“We are looking forward to partnering with Tyler, whose proven leadership and legacy of bridge building throughout the Federal government is meaningful and beneficial for all of us in the Administration, Indian Country and Alaska Native communities,” Sweeney said in a Department of the Interior press release.

The council will coordinate with the COVID-19 Response Team for Indian Country that was established in early March and will drive policy priorities supporting Indian Country, according to the press release.

These priorities include: economic development and rural prosperity, energy development, infrastructure, public health, cultural resources, public safety, veterans’ affairs and education & workforce development.

Members of the Navajo Nation Council shared their gratitude and eagerness to continue working with Fish in his new role.

“This is a tremendous sign of progress,” Council Delegate Mark Freeland said. “The White House Council on Native American Affairs has a strong, proven leader with Tyler Fish. We congratulate him and look forward to working together for the benefit of the people of the Navajo Nation.”

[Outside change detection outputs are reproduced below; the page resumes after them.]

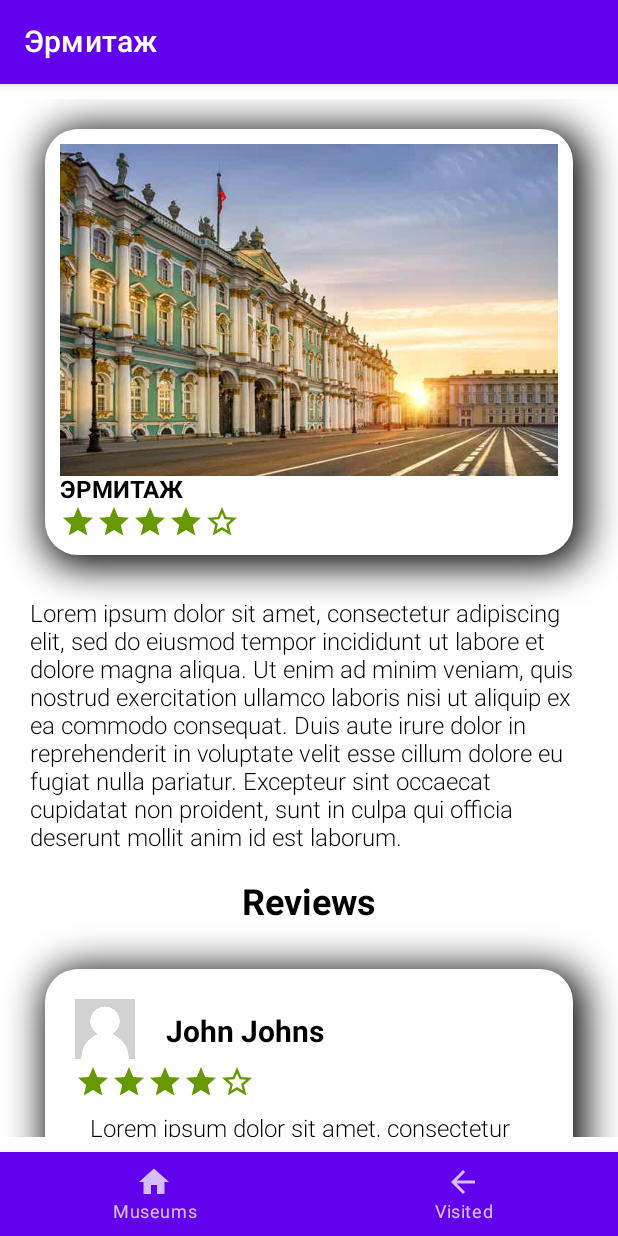
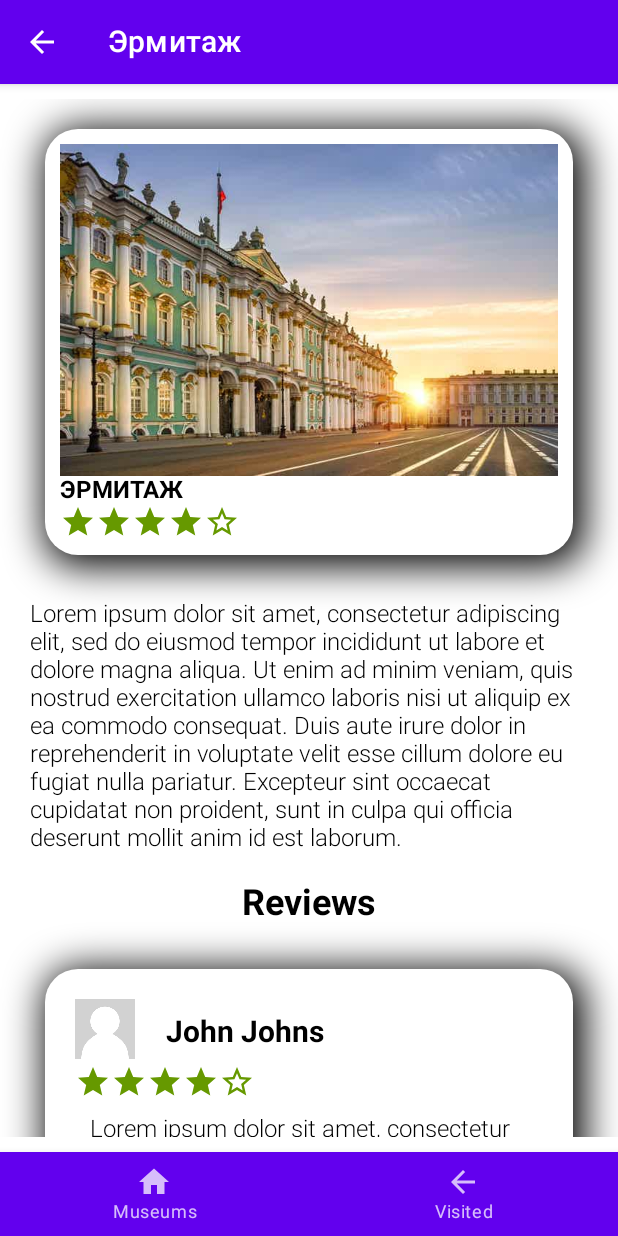
Before and after one commit to OSLL/adfmp1h23-museums, an Android app built with Jetpack Compose: the screen it shows after launch (MainActivity), after a tap on "Эрмитаж", on a phone screen of 412 x 824 dp. Run offline under Robolectric (Android 15) with nearby library versions, the phone set to English and light mode, and no system bars.

Commit message:
Add a top bar with a back button

```diff
--- a/app/src/main/java/com/itmo/museum/elements/Elements.kt
+++ b/app/src/main/java/com/itmo/museum/elements/Elements.kt
@@ -2,8 +2,9 @@ package com.itmo.museum.elements
 
 import androidx.compose.foundation.Image
 import androidx.compose.foundation.layout.*
-import androidx.compose.material.Surface
-import androidx.compose.material.Text
+import androidx.compose.material.*
+import androidx.compose.material.icons.Icons
+import androidx.compose.material.icons.filled.ArrowBack
 import androidx.compose.runtime.Composable
 import androidx.compose.ui.Alignment
 import androidx.compose.ui.Modifier
@@ -69,3 +70,21 @@ fun MuseumIndexCard(
         }
     }
 }
+
+@Composable
+fun MuseumAppTopBar(
+    titleText: String,
+    onBackClicked: () -> Unit
+) {
+    TopAppBar(
+        title = { Text(text = titleText) },
+        navigationIcon = {
+            IconButton(onClick = onBackClicked) {
+                Icon(
+                    imageVector = Icons.Filled.ArrowBack,
+                    contentDescription = "Back"
+                )
+            }
+        }
+    )
+}
--- a/app/src/main/java/com/itmo/museum/screens/MuseumProfile.kt
+++ b/app/src/main/java/com/itmo/museum/screens/MuseumProfile.kt
@@ -20,13 +20,15 @@ import com.itmo.museum.ui.theme.MuseumTheme
 @Composable
 fun MuseumProfile(
     museum: Museum = defaultMuseum,
+    onBackClicked: () -> Unit = {},
     onRouteClicked: () -> Unit = {}
 ) {
     MuseumTheme {
         Scaffold(
             topBar = {
-                TopAppBar(
-                    title = { Text(museum.name) }
+                MuseumAppTopBar(
+                    titleText = museum.name,
+                    onBackClicked = onBackClicked
                 )
             },
         ) {
--- a/app/src/main/java/com/itmo/museum/screens/Museums.kt
+++ b/app/src/main/java/com/itmo/museum/screens/Museums.kt
@@ -5,6 +5,7 @@ import androidx.compose.foundation.background
 import androidx.compose.foundation.clickable
 import androidx.compose.foundation.layout.*
 import androidx.compose.foundation.verticalScroll
+import androidx.compose.material.*
 import androidx.compose.runtime.Composable
 import androidx.compose.ui.Alignment
 import androidx.compose.ui.Modifier
@@ -12,16 +13,24 @@ import androidx.compose.ui.graphics.Color
 import androidx.compose.ui.tooling.preview.Preview
 import androidx.compose.ui.unit.dp
 import com.itmo.museum.data.MuseumDataProvider
+import com.itmo.museum.elements.MuseumAppTopBar
 import com.itmo.museum.elements.MuseumIndexCard
 import com.itmo.museum.models.Museum
 
 @Composable
 @Preview
 fun MuseumsScreen(
+    onBackClicked: () -> Unit = {},
     onMuseumClicked: (museum: String) -> Unit = {}
 ) {
+    Scaffold(
+        topBar = {
+            MuseumAppTopBar(titleText = "Museums", onBackClicked = onBackClicked)
+        }
+    ) { innerPadding ->
         Box(
             modifier = Modifier
+                .padding(innerPadding)
                 .fillMaxSize()
                 .verticalScroll(state = ScrollState(0))
                 .background(Color.Magenta),
@@ -32,6 +41,7 @@ fun MuseumsScreen(
                 onMuseumClicked = onMuseumClicked,
                 museums = MuseumDataProvider.defaultProvider.museums
             )
+        }
     }
 }
 
```
Also changed, not shown: app/src/main/java/com/itmo/museum/elements/RouteScreen.kt (+7 -9 lines), app/src/main/java/com/itmo/museum/screens/Visited.kt (+12 -3 lines). Lines whose indentation alone changed are shown as unchanged.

While Fish has been appointed to this role, it is unknown if the White House Tribal Nations Conference will resume.